── Records shown ──

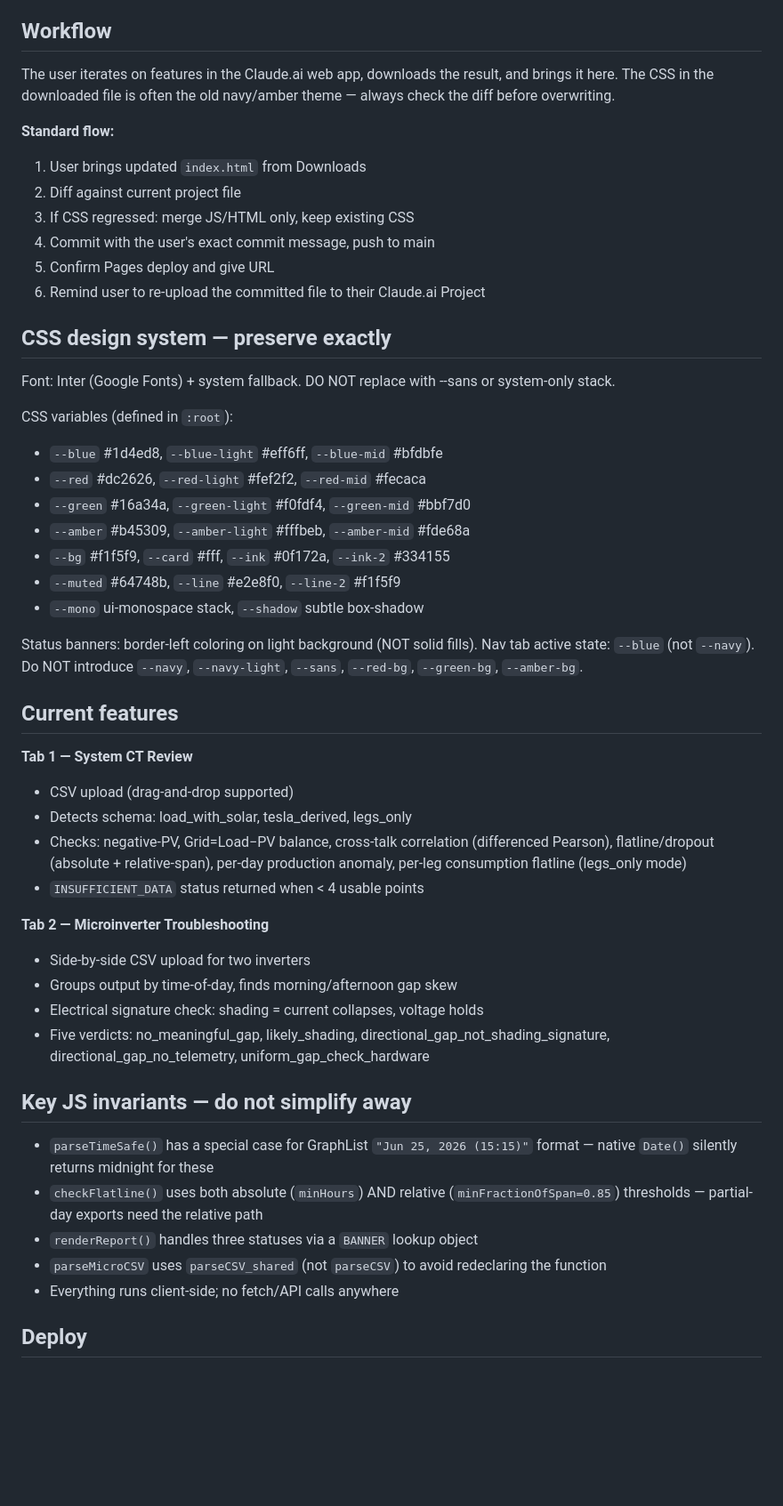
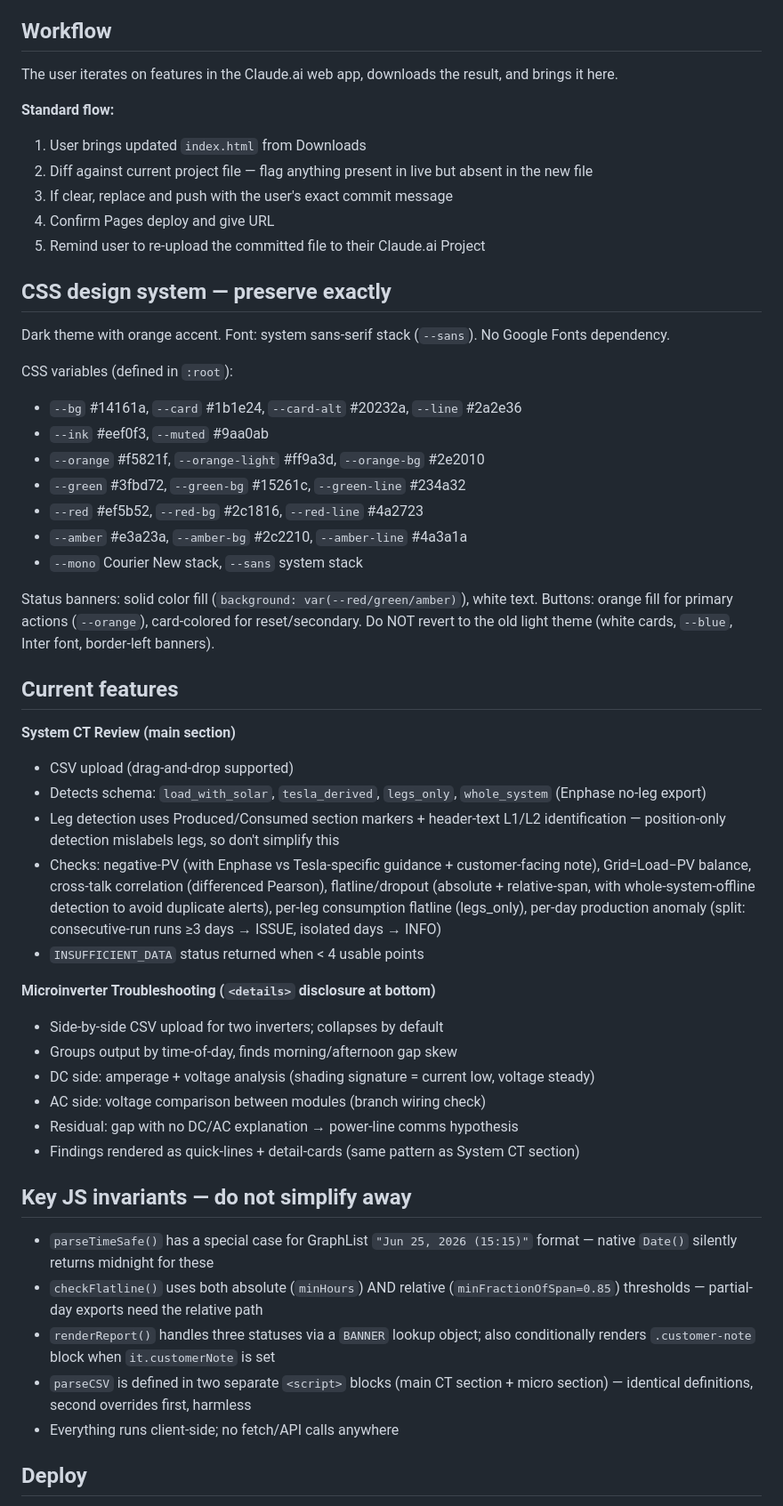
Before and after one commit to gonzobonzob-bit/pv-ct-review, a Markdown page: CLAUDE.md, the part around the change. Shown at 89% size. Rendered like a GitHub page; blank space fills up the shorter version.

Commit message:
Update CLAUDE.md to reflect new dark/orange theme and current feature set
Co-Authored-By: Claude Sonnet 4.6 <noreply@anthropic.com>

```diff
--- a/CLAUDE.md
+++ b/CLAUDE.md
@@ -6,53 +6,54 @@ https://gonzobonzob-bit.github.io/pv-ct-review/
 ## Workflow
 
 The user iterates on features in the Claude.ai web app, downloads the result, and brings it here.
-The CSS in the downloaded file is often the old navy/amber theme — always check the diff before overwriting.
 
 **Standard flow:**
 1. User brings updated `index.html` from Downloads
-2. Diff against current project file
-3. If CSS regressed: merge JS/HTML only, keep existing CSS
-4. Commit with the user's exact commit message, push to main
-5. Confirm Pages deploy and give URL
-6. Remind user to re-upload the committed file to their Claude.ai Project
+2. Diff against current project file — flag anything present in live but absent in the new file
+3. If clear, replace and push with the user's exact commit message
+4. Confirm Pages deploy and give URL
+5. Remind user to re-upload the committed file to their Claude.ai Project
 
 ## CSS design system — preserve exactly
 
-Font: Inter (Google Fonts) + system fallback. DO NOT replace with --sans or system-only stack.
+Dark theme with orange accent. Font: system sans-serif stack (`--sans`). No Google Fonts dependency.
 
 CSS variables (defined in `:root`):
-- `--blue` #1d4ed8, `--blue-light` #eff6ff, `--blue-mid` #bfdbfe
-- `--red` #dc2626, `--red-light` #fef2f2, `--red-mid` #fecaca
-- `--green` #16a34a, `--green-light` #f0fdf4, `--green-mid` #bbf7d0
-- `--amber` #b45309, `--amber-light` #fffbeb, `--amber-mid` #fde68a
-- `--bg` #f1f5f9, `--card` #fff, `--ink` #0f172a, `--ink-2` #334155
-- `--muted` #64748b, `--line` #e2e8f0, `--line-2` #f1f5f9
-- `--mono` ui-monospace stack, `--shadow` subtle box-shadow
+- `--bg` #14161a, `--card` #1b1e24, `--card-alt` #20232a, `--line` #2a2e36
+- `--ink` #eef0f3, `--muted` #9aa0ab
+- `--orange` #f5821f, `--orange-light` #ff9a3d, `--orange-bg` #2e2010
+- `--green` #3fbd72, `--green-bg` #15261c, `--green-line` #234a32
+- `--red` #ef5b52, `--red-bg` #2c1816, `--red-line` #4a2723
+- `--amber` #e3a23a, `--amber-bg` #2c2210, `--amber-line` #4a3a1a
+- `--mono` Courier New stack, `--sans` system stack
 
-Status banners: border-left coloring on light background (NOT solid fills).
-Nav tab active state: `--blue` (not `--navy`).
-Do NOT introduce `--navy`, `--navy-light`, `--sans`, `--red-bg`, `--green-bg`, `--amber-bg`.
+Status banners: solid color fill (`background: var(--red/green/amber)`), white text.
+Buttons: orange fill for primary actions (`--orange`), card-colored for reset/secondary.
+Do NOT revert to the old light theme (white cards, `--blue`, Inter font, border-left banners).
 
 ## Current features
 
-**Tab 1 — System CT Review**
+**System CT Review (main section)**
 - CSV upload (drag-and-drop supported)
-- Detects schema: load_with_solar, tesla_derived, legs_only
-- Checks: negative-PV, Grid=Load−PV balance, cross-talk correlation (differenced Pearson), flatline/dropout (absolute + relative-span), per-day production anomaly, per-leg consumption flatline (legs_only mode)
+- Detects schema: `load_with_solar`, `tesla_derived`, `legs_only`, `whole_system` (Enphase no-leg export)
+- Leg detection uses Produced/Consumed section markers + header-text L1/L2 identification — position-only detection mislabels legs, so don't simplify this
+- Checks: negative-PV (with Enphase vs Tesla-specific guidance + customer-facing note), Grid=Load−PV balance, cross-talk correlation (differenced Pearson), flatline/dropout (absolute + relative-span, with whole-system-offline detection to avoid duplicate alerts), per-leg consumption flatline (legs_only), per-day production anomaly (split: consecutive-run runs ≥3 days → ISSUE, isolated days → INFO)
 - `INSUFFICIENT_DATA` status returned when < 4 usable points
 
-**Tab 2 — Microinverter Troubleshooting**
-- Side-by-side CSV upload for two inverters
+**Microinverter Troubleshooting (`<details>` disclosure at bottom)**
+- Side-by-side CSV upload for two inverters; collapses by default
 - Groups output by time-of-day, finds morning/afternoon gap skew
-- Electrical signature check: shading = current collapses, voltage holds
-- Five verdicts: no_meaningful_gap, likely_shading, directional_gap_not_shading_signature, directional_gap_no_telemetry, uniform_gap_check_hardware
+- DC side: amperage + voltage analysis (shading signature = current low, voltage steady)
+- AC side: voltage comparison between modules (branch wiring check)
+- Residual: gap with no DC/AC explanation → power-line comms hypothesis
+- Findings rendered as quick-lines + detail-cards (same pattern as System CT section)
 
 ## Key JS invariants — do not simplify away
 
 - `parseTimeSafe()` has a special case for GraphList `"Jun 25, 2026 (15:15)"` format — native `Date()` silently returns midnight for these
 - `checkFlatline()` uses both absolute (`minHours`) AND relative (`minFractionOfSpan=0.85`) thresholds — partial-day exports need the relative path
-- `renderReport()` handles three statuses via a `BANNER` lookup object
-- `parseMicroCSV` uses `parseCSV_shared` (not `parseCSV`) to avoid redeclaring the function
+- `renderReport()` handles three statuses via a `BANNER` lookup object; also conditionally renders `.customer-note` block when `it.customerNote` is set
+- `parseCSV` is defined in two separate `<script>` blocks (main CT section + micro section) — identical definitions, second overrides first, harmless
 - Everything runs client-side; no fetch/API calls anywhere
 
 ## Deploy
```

───

Exercise requirements:
Print each record exactly as it stands, omitting the pictures.

Result for this exercise:
Before and after one commit to gonzobonzob-bit/pv-ct-review, a Markdown page: CLAUDE.md, the part around the change. Shown at 89% size. Rendered like a GitHub page; blank space fills up the shorter version.

Commit message:
Update CLAUDE.md to reflect new dark/orange theme and current feature set
Co-Authored-By: Claude Sonnet 4.6 <noreply@anthropic.com>

```diff
--- a/CLAUDE.md
+++ b/CLAUDE.md
@@ -6,53 +6,54 @@ https://gonzobonzob-bit.github.io/pv-ct-review/
 ## Workflow
 
 The user iterates on features in the Claude.ai web app, downloads the result, and brings it here.
-The CSS in the downloaded file is often the old navy/amber theme — always check the diff before overwriting.
 
 **Standard flow:**
 1. User brings updated `index.html` from Downloads
-2. Diff against current project file
-3. If CSS regressed: merge JS/HTML only, keep existing CSS
-4. Commit with the user's exact commit message, push to main
-5. Confirm Pages deploy and give URL
-6. Remind user to re-upload the committed file to their Claude.ai Project
+2. Diff against current project file — flag anything present in live but absent in the new file
+3. If clear, replace and push with the user's exact commit message
+4. Confirm Pages deploy and give URL
+5. Remind user to re-upload the committed file to their Claude.ai Project
 
 ## CSS design system — preserve exactly
 
-Font: Inter (Google Fonts) + system fallback. DO NOT replace with --sans or system-only stack.
+Dark theme with orange accent. Font: system sans-serif stack (`--sans`). No Google Fonts dependency.
 
 CSS variables (defined in `:root`):
-- `--blue` #1d4ed8, `--blue-light` #eff6ff, `--blue-mid` #bfdbfe
-- `--red` #dc2626, `--red-light` #fef2f2, `--red-mid` #fecaca
-- `--green` #16a34a, `--green-light` #f0fdf4, `--green-mid` #bbf7d0
-- `--amber` #b45309, `--amber-light` #fffbeb, `--amber-mid` #fde68a
-- `--bg` #f1f5f9, `--card` #fff, `--ink` #0f172a, `--ink-2` #334155
-- `--muted` #64748b, `--line` #e2e8f0, `--line-2` #f1f5f9
-- `--mono` ui-monospace stack, `--shadow` subtle box-shadow
+- `--bg` #14161a, `--card` #1b1e24, `--card-alt` #20232a, `--line` #2a2e36
+- `--ink` #eef0f3, `--muted` #9aa0ab
+- `--orange` #f5821f, `--orange-light` #ff9a3d, `--orange-bg` #2e2010
+- `--green` #3fbd72, `--green-bg` #15261c, `--green-line` #234a32
+- `--red` #ef5b52, `--red-bg` #2c1816, `--red-line` #4a2723
+- `--amber` #e3a23a, `--amber-bg` #2c2210, `--amber-line` #4a3a1a
+- `--mono` Courier New stack, `--sans` system stack
 
-Status banners: border-left coloring on light background (NOT solid fills).
-Nav tab active state: `--blue` (not `--navy`).
-Do NOT introduce `--navy`, `--navy-light`, `--sans`, `--red-bg`, `--green-bg`, `--amber-bg`.
+Status banners: solid color fill (`background: var(--red/green/amber)`), white text.
+Buttons: orange fill for primary actions (`--orange`), card-colored for reset/secondary.
+Do NOT revert to the old light theme (white cards, `--blue`, Inter font, border-left banners).
 
 ## Current features
 
-**Tab 1 — System CT Review**
+**System CT Review (main section)**
 - CSV upload (drag-and-drop supported)
-- Detects schema: load_with_solar, tesla_derived, legs_only
-- Checks: negative-PV, Grid=Load−PV balance, cross-talk correlation (differenced Pearson), flatline/dropout (absolute + relative-span), per-day production anomaly, per-leg consumption flatline (legs_only mode)
+- Detects schema: `load_with_solar`, `tesla_derived`, `legs_only`, `whole_system` (Enphase no-leg export)
+- Leg detection uses Produced/Consumed section markers + header-text L1/L2 identification — position-only detection mislabels legs, so don't simplify this
+- Checks: negative-PV (with Enphase vs Tesla-specific guidance + customer-facing note), Grid=Load−PV balance, cross-talk correlation (differenced Pearson), flatline/dropout (absolute + relative-span, with whole-system-offline detection to avoid duplicate alerts), per-leg consumption flatline (legs_only), per-day production anomaly (split: consecutive-run runs ≥3 days → ISSUE, isolated days → INFO)
 - `INSUFFICIENT_DATA` status returned when < 4 usable points
 
-**Tab 2 — Microinverter Troubleshooting**
-- Side-by-side CSV upload for two inverters
+**Microinverter Troubleshooting (`<details>` disclosure at bottom)**
+- Side-by-side CSV upload for two inverters; collapses by default
 - Groups output by time-of-day, finds morning/afternoon gap skew
-- Electrical signature check: shading = current collapses, voltage holds
-- Five verdicts: no_meaningful_gap, likely_shading, directional_gap_not_shading_signature, directional_gap_no_telemetry, uniform_gap_check_hardware
+- DC side: amperage + voltage analysis (shading signature = current low, voltage steady)
+- AC side: voltage comparison between modules (branch wiring check)
+- Residual: gap with no DC/AC explanation → power-line comms hypothesis
+- Findings rendered as quick-lines + detail-cards (same pattern as System CT section)
 
 ## Key JS invariants — do not simplify away
 
 - `parseTimeSafe()` has a special case for GraphList `"Jun 25, 2026 (15:15)"` format — native `Date()` silently returns midnight for these
 - `checkFlatline()` uses both absolute (`minHours`) AND relative (`minFractionOfSpan=0.85`) thresholds — partial-day exports need the relative path
-- `renderReport()` handles three statuses via a `BANNER` lookup object
-- `parseMicroCSV` uses `parseCSV_shared` (not `parseCSV`) to avoid redeclaring the function
+- `renderReport()` handles three statuses via a `BANNER` lookup object; also conditionally renders `.customer-note` block when `it.customerNote` is set
+- `parseCSV` is defined in two separate `<script>` blocks (main CT section + micro section) — identical definitions, second overrides first, harmless
 - Everything runs client-side; no fetch/API calls anywhere
 
 ## Deploy
```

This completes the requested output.